Two tunnels From the station, two tunnels go beneath the Thames, arriving on each side of Chelsea Bridge.
One goes to Vauxhall Road Station, used by buses; the other continues to South Kensington Station, used by trains.
Both tunnels were constructed at about the same time (1829-36) as the original London Tube line that is now known as the Victoria Line. They are identical tunnels with a central passage way for passengers to walk through. Each tunnel has four tracks with an intermediate signal box located between them. The walls inside the tunnels are lined with limestone from the local area which helps to keep the temperature stable.
The first tunnel was built as part gantlet for a new road and was named "Road Tunnel". The second one was built as part of a railway project and was named "Railway Tunnel".
Today, both tunnels form part of the Metropolitan Railway network. Vauxhall Road Station is served by buses going to places such as Clapham Junction, Wimbledon, Putney, Richmond, and Kew while South Kensington Station is used by trains going to locations such as Charing Cross, Covent Garden, Leicester Square, and King's Cross.
The Blackwall Tunnel is a pair of road tunnels beneath the River Thames in east London, England, connecting the London Borough of Tower Hamlets to the Royal Borough of Greenwich and forming part of the A102 route. Both the Silvertown and Blackwall Tunnels will be tolled when they are finished in 2025. The cost is expected to be £720 million.
The first section of the Blackwall Tunnel opened on 3 November 1891. It was built by the London & Stour Valley Railway as an extension to its East London Line between Shadwell and Shellbury Banks stations. The railway was leased by the London Bridge Iron Shipyard which used it as a connection to the River Thames while building ships for the Navy. In 1913, the shipyard closed and the tunnel was abandoned. It has been unused since then except for occasional trespassing. In 2002, work began on the second phase of the Blackwall Tunnel project which involves adding two more lanes to the existing road tunnel. This work is due to finish in 2020 but the new toll booths and other facilities will not be ready until 2025.
You can drive through both tunnels in about 15 minutes. There are no restrictions on vehicle sizes so large trucks can come through too!
The Blackwall Tunnel gets its name because it runs below the old entrance to the Blackwall Yard, which was a dock area next to the Isle of Dogs.

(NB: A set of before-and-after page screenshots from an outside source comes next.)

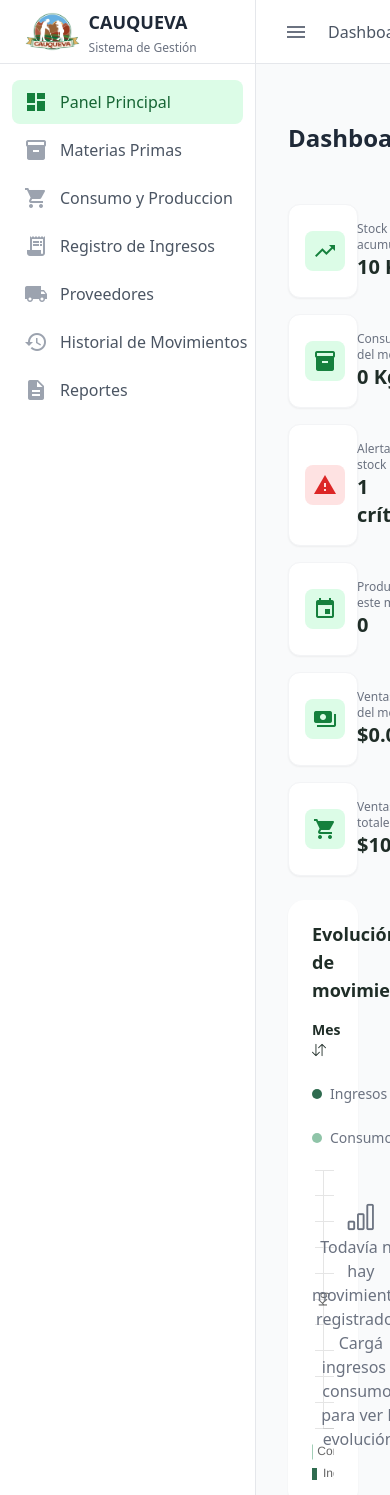
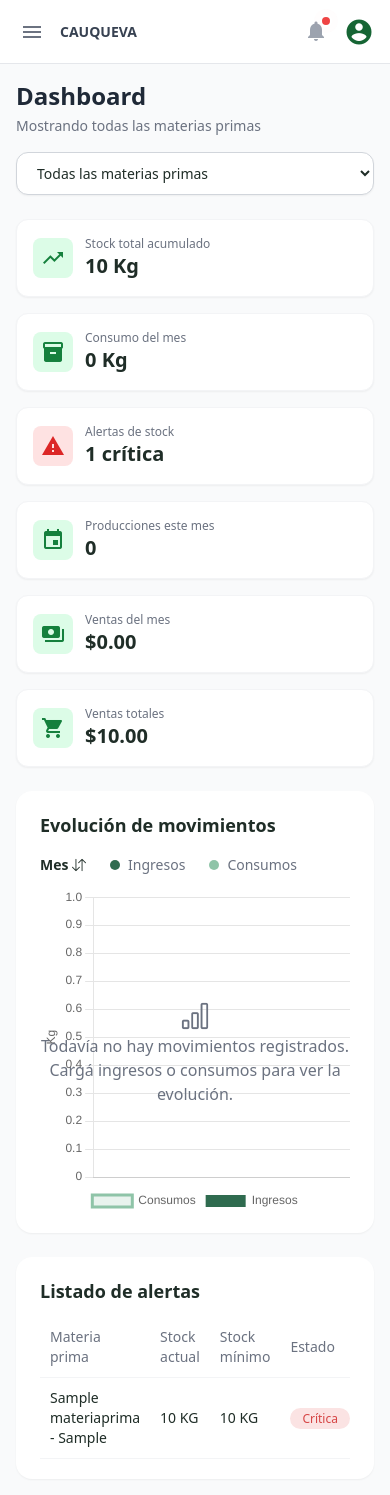
Before and after one commit to lamascristian-wq/Cauqueva, a Django app: page / in a window 390 px wide. Run offline with Django 4.2, Linux system fonts and the light colour scheme; a user stored in the database is signed in; tables that the repository leaves empty hold one stand-in row (values such as "Sample post"); some libraries are stand-ins or nearby versions.

Commit message:
hago responsivo el dashboard y agrego paginacion de alertas al panel principal

```diff
--- a/inventario/templates/inventario/base.html
+++ b/inventario/templates/inventario/base.html
@@ -8,7 +8,8 @@
     <script src="https://cdn.tailwindcss.com"></script>
     <link href="https://fonts.googleapis.com/icon?family=Material+Icons" rel="stylesheet">
     <style>
-        /* Estilos para el estado colapsado del menú lateral */
+        /* Estilos para el estado colapsado del menú lateral en escritorio */
+        @media (min-width: 1024px) {
             #sidebar.collapsed {
                 width: 5rem; /* Ancho reducido (~80px) */
             }
@@ -28,12 +29,18 @@
                 padding-left: 0;
                 padding-right: 0;
             }
+        }
     </style>
 </head>
 <body class="bg-gray-50 flex h-screen overflow-hidden font-sans text-gray-800">
 
+    <!-- Fondo oscuro traslúcido para móviles (Overlay) -->
+    <div id="sidebarOverlay" class="fixed inset-0 bg-gray-900/50 z-30 hidden lg:hidden transition-opacity"></div>
+
     <!-- BARRA LATERAL (Sidebar) -->
-    <aside id="sidebar" class="w-64 bg-white border-r border-gray-200 flex flex-col z-20 transition-all duration-300 overflow-hidden shrink-0">
+    <aside id="sidebar"
+           class="fixed inset-y-0 left-0 z-40 w-64 bg-white border-r border-gray-200 flex flex-col transition-all duration-300 overflow-hidden shrink-0 -translate-x-full lg:translate-x-0 lg:static">
+
         <!-- Logo -->
         <div class="h-16 flex items-center px-6 border-b border-gray-200 logo-container transition-all duration-300">
             <img src="{% static 'img/logocauqueva.webp' %}" alt="Logo Cauqueva" class="h-10 w-auto object-contain shrink-0">
@@ -43,10 +50,9 @@
             </div>
         </div>
 
-        <!-- Menú de navegación organizado según el rol que usan los permisos de las vistas. -->
+        <!-- Menú de navegación -->
         <nav class="flex-1 px-3 py-4 space-y-1 overflow-y-auto">
             {% if user.is_staff %}
-            <!-- El gerente accede primero al panel y luego a las opciones de gestión en el orden establecido. -->
             <a href="{% url 'panelprincipal' %}"
                class="flex items-center px-3 py-2.5 rounded-lg font-medium transition-colors
                       {% if request.resolver_match.url_name == 'panelprincipal' %}text-green-800 bg-green-100{% else %}text-gray-600 hover:bg-gray-50 hover:text-green-700{% endif %}">
@@ -95,7 +101,7 @@
             </a>
 
             {% else %}
-            <!-- El operario recibe únicamente las opciones necesarias para la operación diaria. -->
+            <!-- Vista Operario -->
             <a href="{% url 'registrar_movimiento' %}"
                class="flex items-center px-3 py-2.5 rounded-lg font-medium transition-colors
                       {% if request.resolver_match.url_name == 'registrar_movimiento' %}text-green-800 bg-green-100{% else %}text-gray-600 hover:bg-gray-50 hover:text-green-700{% endif %}">
@@ -117,32 +123,29 @@
                 <span class="sidebar-text whitespace-nowrap">Historial de Movimientos</span>
             </a>
             {% endif %}
-
         </nav>
     </aside>
 
-    <!-- CONTENEDOR DERECHO (Top Bar + Contenido Principal) -->
-    <div class="flex-1 flex flex-col h-screen overflow-hidden">
+    <!-- CONTENEDOR DERECHO -->
+    <div class="flex-1 flex flex-col h-screen overflow-hidden min-w-0">
 
         <!-- BARRA SUPERIOR (Top Navbar) -->
-        <header class="h-16 bg-white border-b border-gray-200 flex items-center justify-between px-6 z-10">
-            <!-- Izquierda: Menú y Título -->
+        <header class="h-16 bg-white border-b border-gray-200 flex items-center justify-between px-4 sm:px-6 z-10 shrink-0">
+            <!-- Izquierda: Menú Hamburguesa y Título -->
             <div class="flex items-center">
-                <button id="btnToggleSidebar" class="text-gray-500 hover:text-gray-700 focus:outline-none mr-4 p-1 rounded-lg hover:bg-gray-100 transition-colors cursor-pointer">
+                <button id="btnToggleSidebar" class="text-gray-500 hover:text-gray-700 focus:outline-none mr-3 p-1 rounded-lg hover:bg-gray-100 transition-colors cursor-pointer">
                     <span class="material-icons block">menu</span>
                 </button>
-                <span class="text-gray-600 font-medium">Dashboard</span>
+                <span class="text-gray-700 font-semibold text-sm sm:text-base truncate">CAUQUEVA</span>
             </div>
 
-            <!-- Derecha: Buscador e Íconos -->
-            <div class="flex items-center space-x-5">
+            <!-- Derecha: Notificaciones y Perfil -->
+            <div class="flex items-center space-x-3 sm:space-x-5">
 
-                <!-- Contenedor relativo de la campanita -->
-                <div class="relative ml-4">
+                <!-- Campanita de notificaciones -->
+                <div class="relative">
                     <button id="btnCampanita" class="text-gray-400 hover:text-gray-600 focus:outline-none relative p-1 mt-1 transition-colors">
                         <span class="material-icons">notifications</span>
-
-                        <!-- Puntito rojo animado (solo aparece si hay alertas) -->
                         {% if total_alertas > 0 %}
                         <span class="absolute top-0 right-0 flex h-3 w-3">
                             <span class="animate-ping absolute inline-flex h-full w-full rounded-full bg-red-400 opacity-75"></span>
@@ -151,16 +154,13 @@
                         {% endif %}
                     </button>
 
-                    <!-- El "Cuadrito" Desplegable (oculto por defecto con la clase 'hidden') -->
-                    <div id="menuNotificaciones" class="hidden absolute right-0 mt-2 w-80 bg-white rounded-xl shadow-lg border border-gray-100 z-50 overflow-hidden transform origin-top-right transition-all">
-
-                        <!-- Cabecera del menú -->
+                    <!-- Desplegable Alertas -->
+                    <div id="menuNotificaciones" class="hidden absolute right-0 mt-2 w-72 sm:w-80 bg-white rounded-xl shadow-lg border border-gray-100 z-50 overflow-hidden transform origin-top-right transition-all">
                         <div class="bg-red-50 px-4 py-3 border-b border-red-100 flex justify-between items-center">
                             <h3 class="text-sm font-bold text-red-800">Alertas de Stock</h3>
                             <span class="bg-red-200 text-red-800 text-xs font-bold px-2.5 py-0.5 rounded-full">{{ total_alertas }}</span>
                         </div>
 
-                        <!-- Lista de notificaciones -->
                         <div class="max-h-72 overflow-y-auto">
                             {% if total_alertas > 0 %}
                                 {% for alerta in alertas_recientes %}
@@ -176,7 +176,6 @@
                                 </a>
                                 {% endif %}
                             {% else %}
-                                <!-- Mensaje cuando todo está bien -->
                                 <div class="px-4 py-8 text-center">
                                     <span class="material-icons text-green-400 text-4xl mb-2">check_circle</span>
                                     <p class="text-sm font-medium text-gray-800">Stock controlado</p>
@@ -193,12 +192,12 @@
                         <span class="material-icons text-green-800 text-3xl">account_circle</span>
                     </button>
 
-                    <div id="user-menu-panel" class="hidden absolute right-0 mt-2 w-60 bg-white rounded-xl shadow-lg border border-gray-100 py-2 z-50">
+                    <div id="user-menu-panel" class="hidden absolute right-0 mt-2 w-56 sm:w-60 bg-white rounded-xl shadow-lg border border-gray-100 py-2 z-50">
                         <div class="px-4 py-3 border-b border-gray-100">
-                            <p class="text-sm font-semibold text-gray-800">
+                            <p class="text-sm font-semibold text-gray-800 truncate">
                                 {{ user.get_full_name|default:user.username }}
                             </p>
-                            <p class="text-xs text-gray-500">@{{ user.username }}</p>
+                            <p class="text-xs text-gray-500 truncate">@{{ user.username }}</p>
                         </div>
 
                         {% if user.is_staff %}
@@ -209,7 +208,7 @@
 
                         <form method="post" action="{% url 'logout' %}">
                             {% csrf_token %}
-                            <button type="submit" class="w-full text-left px-4 py-2 text-sm text-red-600 hover:bg-red-50">
+                            <button type="submit" class="w-full text-left px-4 py-2 text-sm text-red-600 hover:bg-red-50 cursor-pointer">
                                 Cerrar sesión
                             </button>
                         </form>
@@ -218,70 +217,103 @@
             </div>
         </header>
 
-        <!-- CONTENIDO DINÁMICO (El espacio donde se inyecta dashboard.html, etc.) -->
-        <main class="flex-1 overflow-x-hidden overflow-y-auto scroll-smooth bg-gray-50 p-8">
+        <!-- CONTENIDO PRINCIPAL -->
+        <main class="flex-1 overflow-x-hidden overflow-y-auto scroll-smooth bg-gray-50 p-4 sm:p-6 md:p-8">
             {% block content %}
             {% endblock %}
         </main>
     </div>
 
-    <!-- Script de Menú Desplegable Sidebar (Abre al hacer clic en un ícono) -->
+    <!-- SCRIPT PRINCIPAL DEL SIDEBAR RESPONSIVO -->
     <script>
         document.addEventListener('DOMContentLoaded', function() {
             const btnToggle = document.getElementById('btnToggleSidebar');
             const sidebar = document.getElementById('sidebar');
+            const overlay = document.getElementById('sidebarOverlay');
 
-        // 1. Cargar el estado guardado
-        if (localStorage.getItem('sidebarCollapsed') === 'true') {
+            // 1. Restaurar colapso en escritorio
+            if (window.innerWidth >= 1024 && localStorage.getItem('sidebarCollapsed') === 'true') {
                 sidebar.classList.add('collapsed');
             }
 
-        // 2. Al tocar el botón de hamburguesa, alternamos y guardamos el estado (cerrar/abrir manual)
-        if (btnToggle && sidebar) {
-            btnToggle.addEventListener('click', function() {
+            // 2. Función de alternancia adaptativa
+            function toggleSidebar() {
+                if (window.innerWidth < 1024) {
+                    // Móvil / Tablet: abre/cierra drawer deslizable
+                    const estaCerrado = sidebar.classList.contains('-translate-x-full');
+                    if (estaCerrado) {
+                        sidebar.classList.remove('-translate-x-full');
+                        overlay.classList.remove('hidden');
+                    } else {
+                        sidebar.classList.add('-translate-x-full');
+                        overlay.classList.add('hidden');
+                    }
+                } else {
+                    // Escritorio: colapsar/desplegar a íconos
                     sidebar.classList.toggle('collapsed');
-                const isCollapsed = sidebar.classList.contains('collapsed');
-                localStorage.setItem('sidebarCollapsed', isCollapsed);
-            });
+                    localStorage.setItem('sidebarCollapsed', sidebar.classList.contains('collapsed'));
+                }
             }
 
-        // 3. Al hacer clic en cualquier opción del menú, aseguramos que la barra vuelva a abrirse
-        const enlacesSidebar = document.querySelectorAll('#sidebar nav a');
-        enlacesSidebar.forEach(enlace => {
-            enlace.addEventListener('click', function() {
+            if (btnToggle) btnToggle.addEventListener('click', toggleSidebar);
+            if (overlay) overlay.addEventListener('click', toggleSidebar);
+
+            // 3. Cerrar automáticamente el menú al hacer clic en un enlace en celulares
+            document.querySelectorAll('#sidebar nav a').forEach(enlace => {
+                enlace.addEventListener('click', () => {
+                    if (window.innerWidth < 1024) {
+                        sidebar.classList.add('-translate-x-full');
+                        overlay.classList.add('hidden');
+                    } else {
                         localStorage.setItem('sidebarCollapsed', 'false');
+                    }
                 });
+            });
+
+            // 4. Resetear clases si cambia la resolución al redimensionar la ventana
+            window.addEventListener('resize', () => {
+                if (window.innerWidth >= 1024) {
+                    overlay.classList.add('hidden');
+                    sidebar.classList.remove('-translate-x-full');
+                    if (localStorage.getItem('sidebarCollapsed') === 'true') {
+                        sidebar.classList.add('collapsed');
+                    } else {
+                        sidebar.classList.remove('collapsed');
+                    }
+                } else {
+                    sidebar.classList.remove('collapsed');
+                    sidebar.classList.add('-translate-x-full');
+                }
             });
         });
     </script>
 
-    <!-- Scripts de Menú Usuario y Notificaciones -->
+    <!-- SCRIPTS DE MENÚS DESPLEGABLES (Perfil y Notificaciones) -->
     <script>
+        document.addEventListener('DOMContentLoaded', function() {
+            // Menú Usuario
             const userBtn = document.getElementById("user-menu-btn");
             const userPanel = document.getElementById("user-menu-panel");
-
+            if (userBtn && userPanel) {
                 userBtn.addEventListener("click", (e) => {
                     e.stopPropagation();
                     userPanel.classList.toggle("hidden");
                 });
-
                 document.addEventListener("click", (e) => {
                     if (!document.getElementById("user-menu").contains(e.target)) {
                         userPanel.classList.add("hidden");
                     }
                 });
-    </script>
-    <script>
-        document.addEventListener('DOMContentLoaded', function() {
+            }
+
+            // Menú Campanita
             const btnCampanita = document.getElementById('btnCampanita');
             const menuNotificaciones = document.getElementById('menuNotificaciones');
-
             if (btnCampanita && menuNotificaciones) {
                 btnCampanita.addEventListener('click', function(event) {
                     event.stopPropagation();
                     menuNotificaciones.classList.toggle('hidden');
                 });
-
                 document.addEventListener('click', function(event) {
                     if (!btnCampanita.contains(event.target) && !menuNotificaciones.contains(event.target)) {
                         menuNotificaciones.classList.add('hidden');
--- a/inventario/templates/inventario/panelprincipal.html
+++ b/inventario/templates/inventario/panelprincipal.html
@@ -19,20 +19,22 @@
 <style>
   html { scroll-behavior: smooth; }
   #panel, #panel *, #panel *::before, #panel *::after { box-sizing: border-box; }
-
 </style>
 
 <div id="panel" class="text-[#1f2d27]">
 
-  <!-- Encabezado -->
-  <div class="flex items-center justify-between mb-6">
+  <!-- Encabezado Responsivo -->
+  <div class="flex flex-col md:flex-row md:items-center justify-between gap-4 mb-6">
+    <div>
       <h1 class="text-2xl font-bold text-gray-800">Dashboard</h1>
       <p class="text-sm text-gray-500 mt-1">
         Mostrando {% if materia_seleccionada %}<strong>{{ materia_seleccionada }}</strong>{% else %}todas las materias primas{% endif %}
       </p>
-    <form method="get">
+    </div>
+
+    <form method="get" class="w-full md:w-auto">
       <select name="materia" onchange="this.form.submit()"
-              class="max-w-[260px] cursor-pointer rounded-xl border border-gray-300 bg-white px-4 py-2.5 text-sm">
+              class="w-full md:w-[260px] cursor-pointer rounded-xl border border-gray-300 bg-white px-4 py-2.5 text-sm shadow-sm">
         <option value="">Todas las materias primas</option>
         {% for m in materias %}
           <option value="{{ m.id }}" {% if materia_id == m.id|stringformat:"s" %}selected{% endif %}>{{ m }}</option>
@@ -41,6 +43,7 @@
     </form>
   </div>
 
+  <!-- Grilla de Tarjetas -->
   <section class="grid grid-cols-1 sm:grid-cols-2 lg:grid-cols-3 gap-4 mb-6">
 
     <div class="bg-white rounded-xl border border-gray-100 shadow-sm p-4 flex items-center">
@@ -123,11 +126,18 @@
     </div>
   </section>
 
-  <!-- Listado de alertas -->
+  <!-- Listado de alertas paginado -->
   <section id="seccion-alertas" class="rounded-2xl bg-white px-6 py-5 shadow-sm scroll-mt-6">
-    <h2 class="m-0 mb-3 text-lg font-semibold">Listado de alertas</h2>
+    <div class="flex items-center justify-between mb-3">
+      <h2 class="m-0 text-lg font-semibold">Listado de alertas</h2>
       {% if alertas %}
-    <table class="w-full border-collapse text-sm">
+      <span id="info-paginacion" class="text-xs text-gray-500 font-medium"></span>
+      {% endif %}
+    </div>
+
+    {% if alertas %}
+    <div class="overflow-x-auto">
+      <table id="tabla-alertas" class="w-full border-collapse text-sm">
         <thead>
           <tr class="text-left text-gray-500">
             <th class="border-b border-gray-100 p-2.5 font-medium">Materia prima</th>
@@ -138,7 +148,7 @@
         </thead>
         <tbody>
           {% for a in alertas %}
-        <tr>
+          <tr class="fila-alerta">
             <td class="border-b border-gray-100 p-2.5">{{ a }}</td>
             <td class="border-b border-gray-100 p-2.5">{{ a.stock_actual|floatformat:"-2g" }} {{ a.unidad_medida }}</td>
             <td class="border-b border-gray-100 p-2.5">{{ a.stock_minimo|floatformat:"-2g" }} {{ a.unidad_medida }}</td>
@@ -149,6 +159,20 @@
           {% endfor %}
         </tbody>
       </table>
+    </div>
+
+    <!-- Controles de Paginación -->
+    <div id="contenedor-paginacion" class="mt-4 flex items-center justify-between border-t border-gray-100 pt-3 hidden">
+      <span id="texto-rango" class="text-xs text-gray-500 font-medium"></span>
+      <div class="flex items-center gap-1.5">
+        <button id="btn-prev-alertas" type="button" class="inline-flex items-center justify-center h-8 w-8 rounded-lg border border-gray-200 bg-white text-gray-600 hover:bg-gray-50 disabled:opacity-40 disabled:cursor-not-allowed cursor-pointer transition-colors">
+          <i class="bi bi-chevron-left text-xs"></i>
+        </button>
+        <button id="btn-next-alertas" type="button" class="inline-flex items-center justify-center h-8 w-8 rounded-lg border border-gray-200 bg-white text-gray-600 hover:bg-gray-50 disabled:opacity-40 disabled:cursor-not-allowed cursor-pointer transition-colors">
+          <i class="bi bi-chevron-right text-xs"></i>
+        </button>
+      </div>
+    </div>
     {% else %}
       <p class="m-0 text-gray-500">No hay alertas de stock por el momento.</p>
     {% endif %}
@@ -193,7 +217,7 @@
     },
   });
 
-  // Los botones de arriba muestran u ocultan cada serie
+  // Alternar series con los chips
   document.querySelectorAll(".chip").forEach((chip) => {
     chip.addEventListener("click", () => {
       const i = Number(chip.dataset.serie);
@@ -204,4 +228,50 @@
     });
   });
 </script>
+
+<script>
+  document.addEventListener("DOMContentLoaded", function () {
+    const filas = document.querySelectorAll("#tabla-alertas .fila-alerta");
+    const tamanoPagina = 10;
+    const totalFilas = filas.length;
+
+    if (totalFilas <= tamanoPagina) return;
+
+    let paginaActual = 1;
+    const totalPaginas = Math.ceil(totalFilas / tamanoPagina);
+
+    const contenedorPaginacion = document.getElementById("contenedor-paginacion");
+    const textoRango = document.getElementById("texto-rango");
+    const btnPrev = document.getElementById("btn-prev-alertas");
+    const btnNext = document.getElementById("btn-next-alertas");
+
+    contenedorPaginacion.classList.remove("hidden");
+
+    function mostrarPagina(pagina) {
+      paginaActual = pagina;
+      const inicio = (pagina - 1) * tamanoPagina;
+      const fin = inicio + tamanoPagina;
+
+      filas.forEach((fila, i) => {
+        fila.style.display = (i >= inicio && i < fin) ? "" : "none";
+      });
+
+      const mostrandoHasta = Math.min(fin, totalFilas);
+      textoRango.textContent = `Mostrando ${inicio + 1}-${mostrandoHasta} de ${totalFilas} alertas (Página ${pagina} de ${totalPaginas})`;
+
+      btnPrev.disabled = (paginaActual === 1);
+      btnNext.disabled = (paginaActual === totalPaginas);
+    }
+
+    btnPrev.addEventListener("click", () => {
+      if (paginaActual > 1) mostrarPagina(paginaActual - 1);
+    });
+
+    btnNext.addEventListener("click", () => {
+      if (paginaActual < totalPaginas) mostrarPagina(paginaActual + 1);
+    });
+
+    mostrarPagina(1);
+  });
+</script>
 {% endblock %}
```
Lines whose indentation alone changed are shown as unchanged.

The Greenwich Foot Tunnel connects Island Gardens on the Isle of Dogs with Greenwich, with an entrance near the Cutty Sark. The tunnel was built in 1902 and was recently renovated. It is open daily from 9:30 AM to 5 PM during winter, and until 6 PM during summer months.
The London Underground's District line runs along the south bank of the river, serving several major stations including Charing Cross, Leicester Square, Covent Garden, and Waterloo. The North London Line crosses over the river at King's Cross station.
The City branch of the London Underground's Circle, Hammersmith & City, and Metropolitan lines run along the east bank of the river, while the West London Line follows the west bank route through Paddington. All three branches serve several major stations including Edgware Road, Marylebone, Baker Street, Bond Street, Oxford Circus, Piccadilly Circus, and Victoria.
The Docklands Light Railway (DLR) runs along the north bank of the river, connecting various points in East London with each other and with the city center. The DLR has 12 stations in all, with the exception of Millbank which is located on the South Bank. The only other transport option into central London from here is by taxi.